## The task
Within the entries that follow, show each line where the word "STATUS" occurs.

## Input
*** Begin section ***
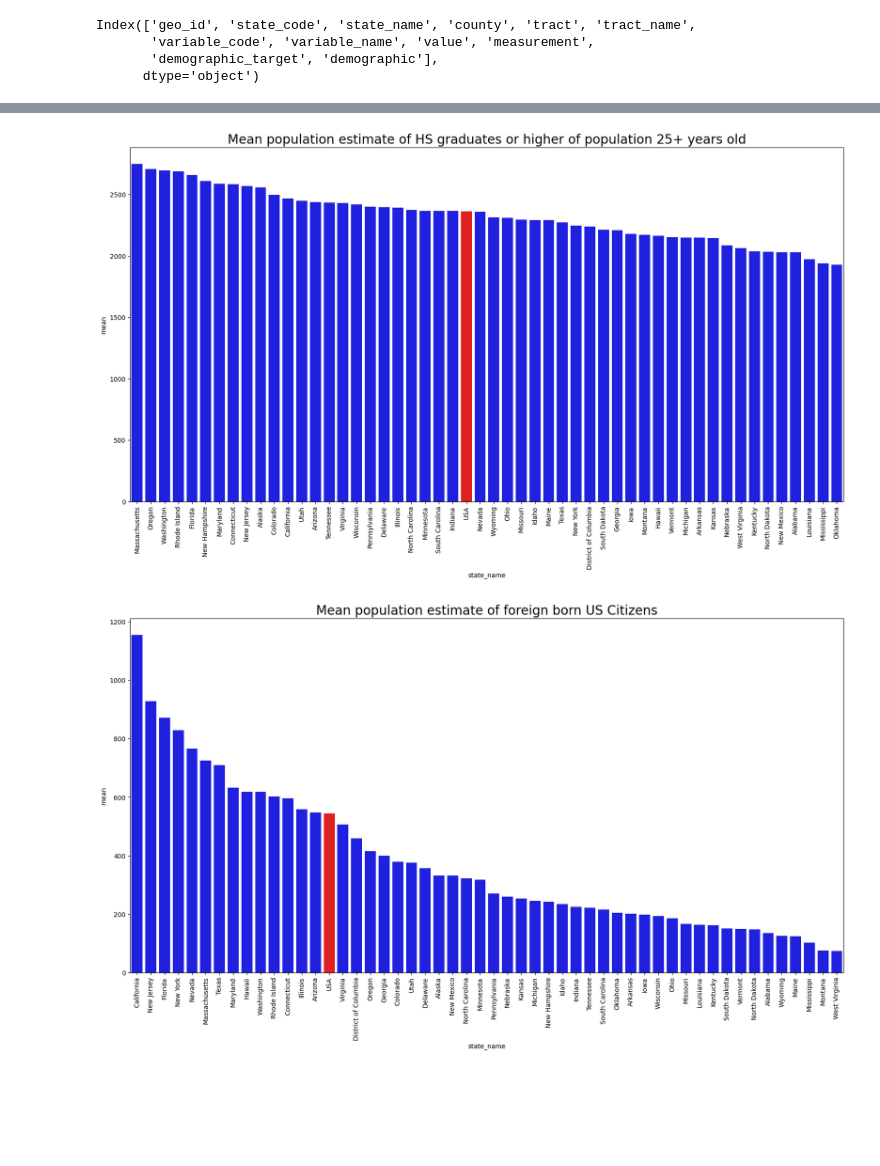
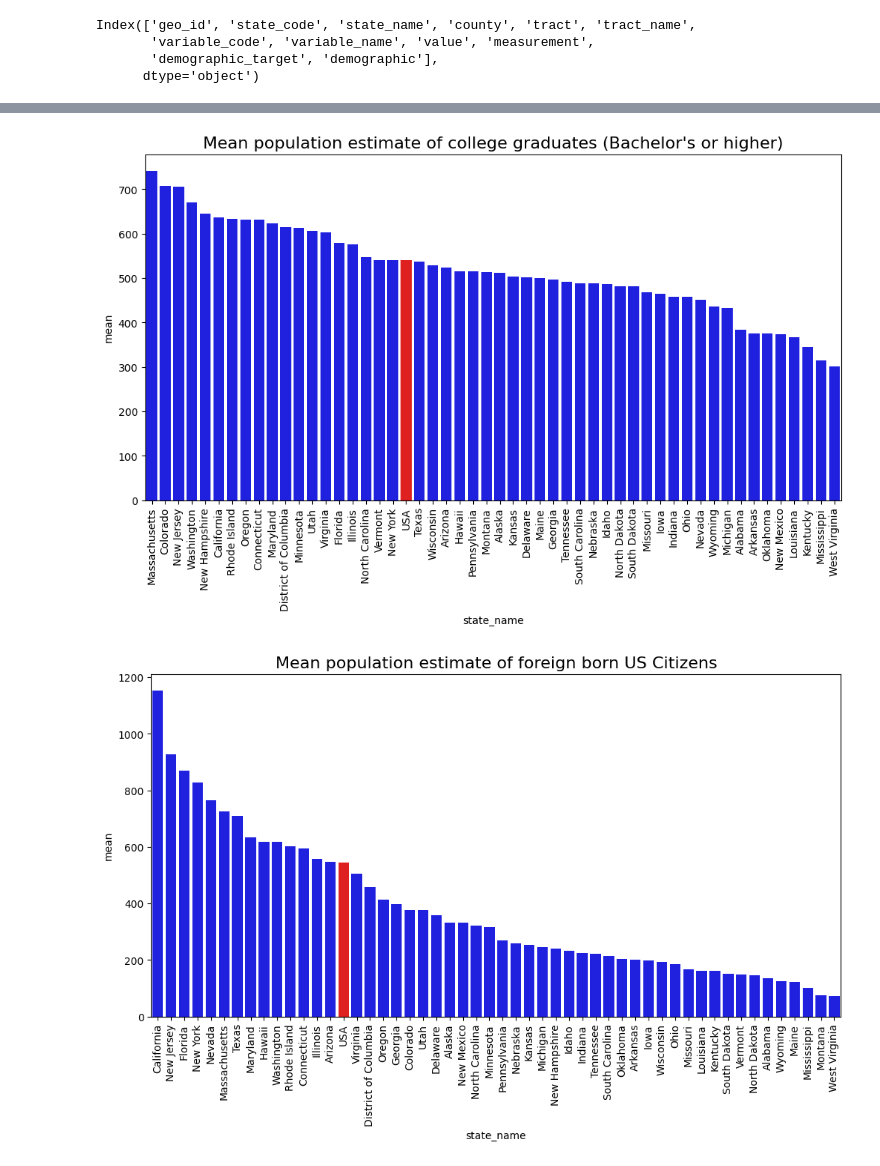
Before and after one commit to 0-steve/census_api, a Jupyter notebook: 2_learn/census_viz.ipynb, the cells around one changed output, grey strips where cells are left out. Drawn from its saved outputs; the diff is of its cells as text; code cells hidden in the pictures; blank space fills up the shorter version.

```diff
--- a/2_learn/census_viz.ipynb
+++ b/2_learn/census_viz.ipynb
@@ -76,11 +99,11 @@ state_tract_count.reset_index(drop=True).head()
 # %%
-fig, ax = plt.subplots(figsize = (20, 10))
+fig, ax = plt.subplots(figsize = (10, 5))
 
 ax.get_yaxis().get_major_formatter().set_scientific(False)
 
 plt.xticks(rotation = 90)
 
-plt.title("Count of census tracts by state", fontsize = 24)
+plt.title("Count of census tracts by state", fontsize = 16)
 
 sns.barplot(data = state_tract_count, x= "state_name", y= "n", color= "b")
 
@@ -106,8 +131,7 @@ def census_tract_summ(group_vars, df = census_tract_df):
     return df_grouped
 # %%
 # statistical measure of each variable value by state
-
-state_describe_df = census_tract_summ(["state_name", "variable_name"])
+state_describe_df = census_tract_summ(["state_name", "variable_name", "variable_code"])
 # %%
 state_describe_df.head()
 # %% [output]
@@ -120,10 +146,8 @@ state_describe_df.head()
 # %%
 # statistical measure of each variable value for all states
-
-us_describe_df = census_tract_summ("variable_name")
+us_describe_df = census_tract_summ(["variable_name", "variable_code"])
 
 # set state_name column as "USA"
-
 us_describe_df.loc[:, "state_name"] = "USA"
 # %%
 us_describe_df.head()
@@ -137,17 +163,17 @@ us_describe_df.head()
 # %%
-def plot_us_state_mean(variable, title, state_summ = state_describe_df, us_summ = us_describe_df):
-    state_variable_summ = state_summ[state_summ["variable_name"] == variable]
+def plot_us_state_mean(code, title, state_summ = state_describe_df, us_summ = us_describe_df):
+    state_variable_summ = state_summ[state_summ["variable_code"] == code]
 
-    us_variable_summ = us_summ[us_summ["variable_name"] == variable]
+    us_variable_summ = us_summ[us_summ["variable_code"] == code]
 
     plot_summ_df = pd.concat([state_variable_summ, us_variable_summ]).sort_values("mean", ascending = False)
 
-    fig, ax = plt.subplots(figsize = (20, 10))
+    fig, ax = plt.subplots(figsize = (12, 6))
 
     sns.barplot(plot_summ_df, x = "state_name", y = "mean", palette = [ "b" if x != "USA" else "r" for x in plot_summ_df["state_name"] ])
 
     plt.xticks(rotation=90)
 
-    plt.title(title, fontsize = 20)
+    plt.title(title, fontsize = 16)
 
     plt.show()
@@ -163,17 +188,17 @@ fertility_summ = plot_us_state_mean(
 # %%
-# DP02_0067E
-hs_graduate_summ = plot_us_state_mean(
-    "Estimate!!EDUCATIONAL ATTAINMENT!!Population 25 years and over!!High school graduate or higher",
-    "Mean population estimate of HS graduates or higher of population 25+ years old"
+# Estimate!!EDUCATIONAL ATTAINMENT!!Population 25 years and over!!Bachelor's degree
+bach_grad_summ = plot_us_state_mean(
+    "DP02_0065E",
+    "Mean population estimate of college graduates (Bachelor's or higher)"
     )
 # %% [output]
-[figure, old version]
+[figure, new version]
 # %%
-# DP02_0095E
+# Estimate!!U.S. CITIZENSHIP STATUS!!Foreign-born population
 foreign_born_summ = plot_us_state_mean(
-    "Estimate!!U.S. CITIZENSHIP STATUS!!Foreign-born population",
+    "DP02_0095E",
     "Mean population estimate of foreign born US Citizens"
     )
 # %% [output]
-[figure, old version]
+[figure, new version]
 # %%
```
Also changed, not shown: parts of 45 cells of this notebook, 1 other file.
*** End section ***
## Task result
+# Estimate!!U.S. CITIZENSHIP STATUS!!Foreign-born population
-    "Estimate!!U.S. CITIZENSHIP STATUS!!Foreign-born population",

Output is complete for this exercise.